▶ Aim of the task: Among the lines of the records below, copy those that hold the word "rule".

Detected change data
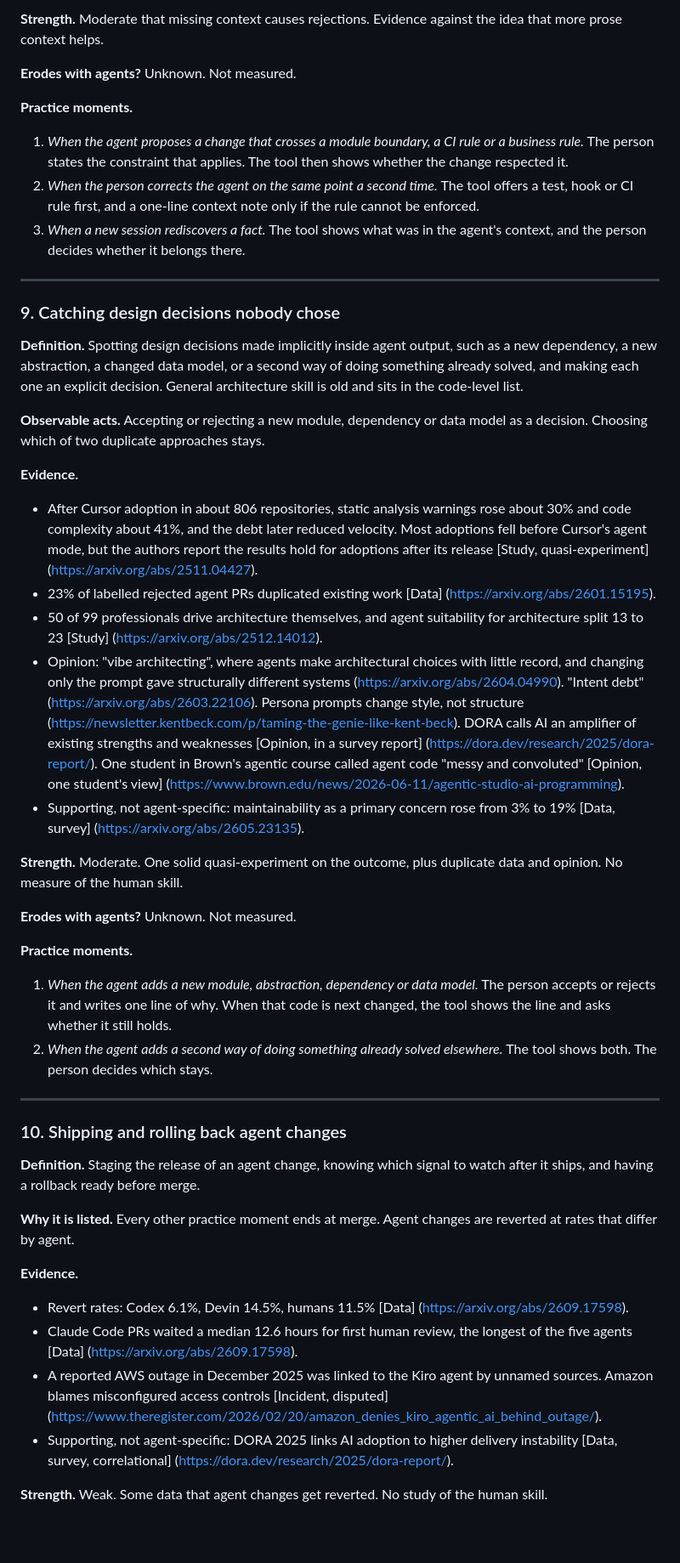
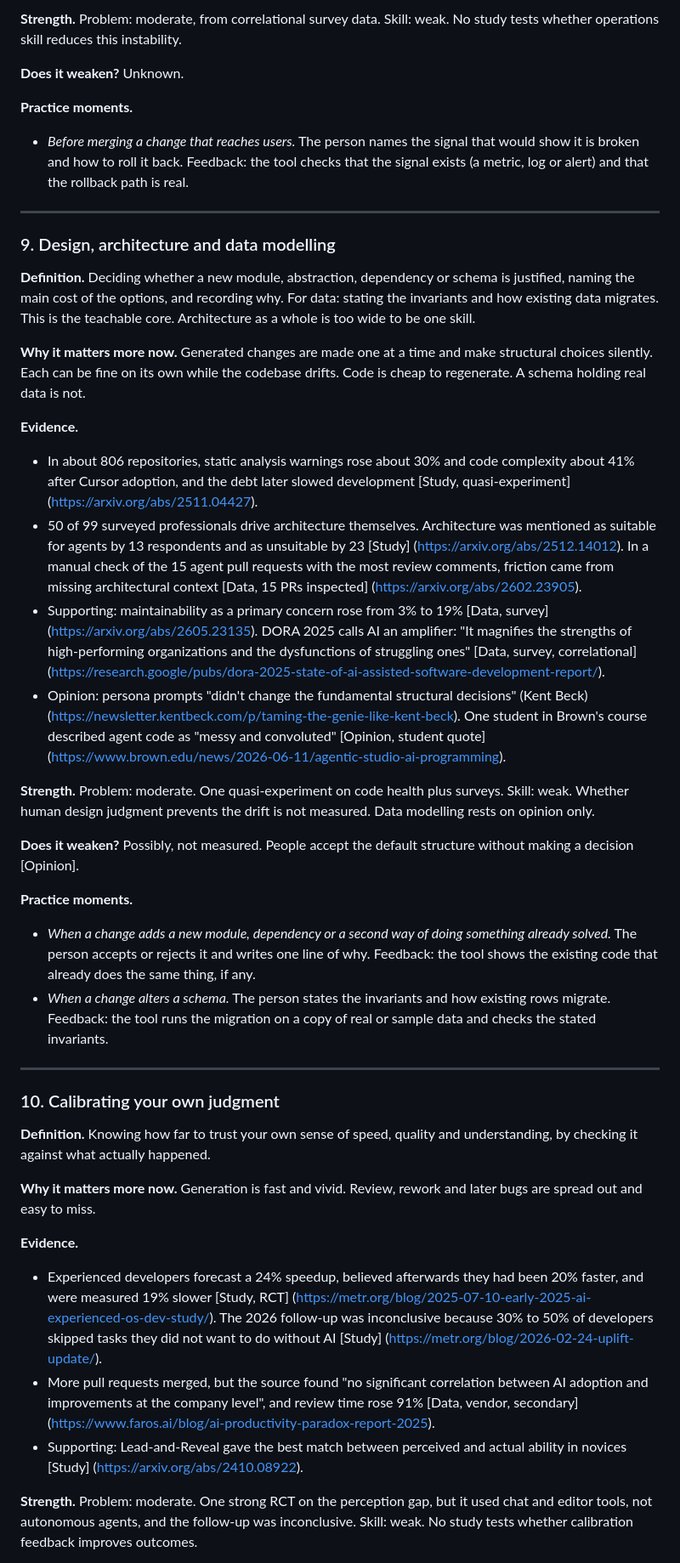
Before and after one commit to 0xfauzi/explain-pr, a Markdown page: design/skills/SKILLS.md, the part around one of its changes. Shown at 85% size. Rendered like a GitHub page; blank space fills up the shorter version.

Commit message:
Finish the skills research: lasting engineering skills map
Co-Authored-By: Claude Opus 5.5 <noreply@anthropic.com>
Claude-Session: https://claude.ai/code/session_013c5M5vXspjcF3vqvT9aYkD

```diff
--- a/design/skills/SKILLS.md
+++ b/design/skills/SKILLS.md
@@ -258,49 +226,45 @@ Both studies measured how much people learned right after a task. Neither measur
 
-**Strength.** Moderate that missing context causes rejections. Evidence against the idea that more prose context helps.
+**Strength.** Problem: moderate, from correlational survey data. Skill: weak. No study tests whether operations skill reduces this instability.
 
-**Erodes with agents?** Unknown. Not measured.
+**Does it weaken?** Unknown.
 
 **Practice moments.**
-1. *When the agent proposes a change that crosses a module boundary, a CI rule or a business rule.* The person states the constraint that applies. The tool then shows whether the change respected it.
-2. *When the person corrects the agent on the same point a second time.* The tool offers a test, hook or CI rule first, and a one-line context note only if the rule cannot be enforced.
-3. *When a new session rediscovers a fact.* The tool shows what was in the agent's context, and the person decides whether it belongs there.
+- *Before merging a change that reaches users.* The person names the signal that would show it is broken and how to roll it back. Feedback: the tool checks that the signal exists (a metric, log or alert) and that the rollback path is real.
 
 ---
 
-### 9. Catching design decisions nobody chose
+### 9. Design, architecture and data modelling
 
-**Definition.** Spotting design decisions made implicitly inside agent output, such as a new dependency, a new abstraction, a changed data model, or a second way of doing something already solved, and making each one an explicit decision. General architecture skill is old and sits in the code-level list.
+**Definition.** Deciding whether a new module, abstraction, dependency or schema is justified, naming the main cost of the options, and recording why. For data: stating the invariants and how existing data migrates. This is the teachable core. Architecture as a whole is too wide to be one skill.
 
-**Observable acts.** Accepting or rejecting a new module, dependency or data model as a decision. Choosing which of two duplicate approaches stays.
+**Why it matters more now.** Generated changes are made one at a time and make structural choices silently. Each can be fine on its own while the codebase drifts. Code is cheap to regenerate. A schema holding real data is not.
 
 **Evidence.**
-- After Cursor adoption in about 806 repositories, static analysis warnings rose about 30% and code complexity about 41%, and the debt later reduced velocity. Most adoptions fell before Cursor's agent mode, but the authors report the results hold for adoptions after its release [Study, quasi-experiment] (https://arxiv.org/abs/2511.04427).
-- 23% of labelled rejected agent PRs duplicated existing work [Data] (https://arxiv.org/abs/2601.15195).
-- 50 of 99 professionals drive architecture themselves, and agent suitability for architecture split 13 to 23 [Study] (https://arxiv.org/abs/2512.14012).
-- Opinion: "vibe architecting", where agents make architectural choices with little record, and changing only the prompt gave structurally different systems (https://arxiv.org/abs/2604.04990). "Intent debt" (https://arxiv.org/abs/2603.22106). Persona prompts change style, not structure (https://newsletter.kentbeck.com/p/taming-the-genie-like-kent-beck). DORA calls AI an amplifier of existing strengths and weaknesses [Opinion, in a survey report] (https://dora.dev/research/2025/dora-report/). One student in Brown's agentic course called agent code "messy and convoluted" [Opinion, one student's view] (https://www.brown.edu/news/2026-06-11/agentic-studio-ai-programming).
-- Supporting, not agent-specific: maintainability as a primary concern rose from 3% to 19% [Data, survey] (https://arxiv.org/abs/2605.23135).
+- In about 806 repositories, static analysis warnings rose about 30% and code complexity about 41% after Cursor adoption, and the debt later slowed development [Study, quasi-experiment] (https://arxiv.org/abs/2511.04427).
+- 50 of 99 surveyed professionals drive architecture themselves. Architecture was mentioned as suitable for agents by 13 respondents and as unsuitable by 23 [Study] (https://arxiv.org/abs/2512.14012). In a manual check of the 15 agent pull requests with the most review comments, friction came from missing architectural context [Data, 15 PRs inspected] (https://arxiv.org/abs/2602.23905).
+- Supporting: maintainability as a primary concern rose from 3% to 19% [Data, survey] (https://arxiv.org/abs/2605.23135). DORA 2025 calls AI an amplifier: "It magnifies the strengths of high-performing organizations and the dysfunctions of struggling ones" [Data, survey, correlational] (https://research.google/pubs/dora-2025-state-of-ai-assisted-software-development-report/).
+- Opinion: persona prompts "didn't change the fundamental structural decisions" (Kent Beck) (https://newsletter.kentbeck.com/p/taming-the-genie-like-kent-beck). One student in Brown's course described agent code as "messy and convoluted" [Opinion, student quote] (https://www.brown.edu/news/2026-06-11/agentic-studio-ai-programming).
 
-**Strength.** Moderate. One solid quasi-experiment on the outcome, plus duplicate data and opinion. No measure of the human skill.
+**Strength.** Problem: moderate. One quasi-experiment on code health plus surveys. Skill: weak. Whether human design judgment prevents the drift is not measured. Data modelling rests on opinion only.
 
-**Erodes with agents?** Unknown. Not measured.
+**Does it weaken?** Possibly, not measured. People accept the default structure without making a decision [Opinion].
 
 **Practice moments.**
-1. *When the agent adds a new module, abstraction, dependency or data model.* The person accepts or rejects it and writes one line of why. When that code is next changed, the tool shows the line and asks whether it still holds.
-2. *When the agent adds a second way of doing something already solved elsewhere.* The tool shows both. The person decides which stays.
+- *When a change adds a new module, dependency or a second way of doing something already solved.* The person accepts or rejects it and writes one line of why. Feedback: the tool shows the existing code that already does the same thing, if any.
+- *When a change alters a schema.* The person states the invariants and how existing rows migrate. Feedback: the tool runs the migration on a copy of real or sample data and checks the stated invariants.
 
 ---
 
-### 10. Shipping and rolling back agent changes
+### 10. Calibrating your own judgment
 
-**Definition.** Staging the release of an agent change, knowing which signal to watch after it ships, and having a rollback ready before merge.
+**Definition.** Knowing how far to trust your own sense of speed, quality and understanding, by checking it against what actually happened.
 
-**Why it is listed.** Every other practice moment ends at merge. Agent changes are reverted at rates that differ by agent.
+**Why it matters more now.** Generation is fast and vivid. Review, rework and later bugs are spread out and easy to miss.
 
 **Evidence.**
-- Revert rates: Codex 6.1%, Devin 14.5%, humans 11.5% [Data] (https://arxiv.org/abs/2609.17598).
-- Claude Code PRs waited a median 12.6 hours for first human review, the longest of the five agents [Data] (https://arxiv.org/abs/2609.17598).
-- A reported AWS outage in December 2025 was linked to the Kiro agent by unnamed sources. Amazon blames misconfigured access controls [Incident, disputed] (https://www.theregister.com/2026/02/20/amazon_denies_kiro_agentic_ai_behind_outage/).
-- Supporting, not agent-specific: DORA 2025 links AI adoption to higher delivery instability [Data, survey, correlational] (https://dora.dev/research/2025/dora-report/).
+- Experienced developers forecast a 24% speedup, believed afterwards they had been 20% faster, and were measured 19% slower [Study, RCT] (https://metr.org/blog/2025-07-10-early-2025-ai-experienced-os-dev-study/). The 2026 follow-up was inconclusive because 30% to 50% of developers skipped tasks they did not want to do without AI [Study] (https://metr.org/blog/2026-02-24-uplift-update/).
+- More pull requests merged, but the source found "no significant correlation between AI adoption and improvements at the company level", and review time rose 91% [Data, vendor, secondary] (https://www.faros.ai/blog/ai-productivity-paradox-report-2025).
+- Supporting: Lead-and-Reveal gave the best match between perceived and actual ability in novices [Study] (https://arxiv.org/abs/2410.08922).
 
-**Strength.** Weak. Some data that agent changes get reverted. No study of the human skill.
+**Strength.** Problem: moderate. One strong RCT on the perception gap, but it used chat and editor tools, not autonomous agents, and the follow-up was inconclusive. Skill: weak. No study tests whether calibration feedback improves outcomes.
 
```
Also changed, not shown: other parts of design/skills/SKILLS.md (+185 -205 lines), 1 other file.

▶ Solution to this exercise:
-1. *When the agent proposes a change that crosses a module boundary, a CI rule or a business rule.* The person states the constraint that applies. The tool then shows whether the change respected it.
-2. *When the person corrects the agent on the same point a second time.* The tool offers a test, hook or CI rule first, and a one-line context note only if the rule cannot be enforced.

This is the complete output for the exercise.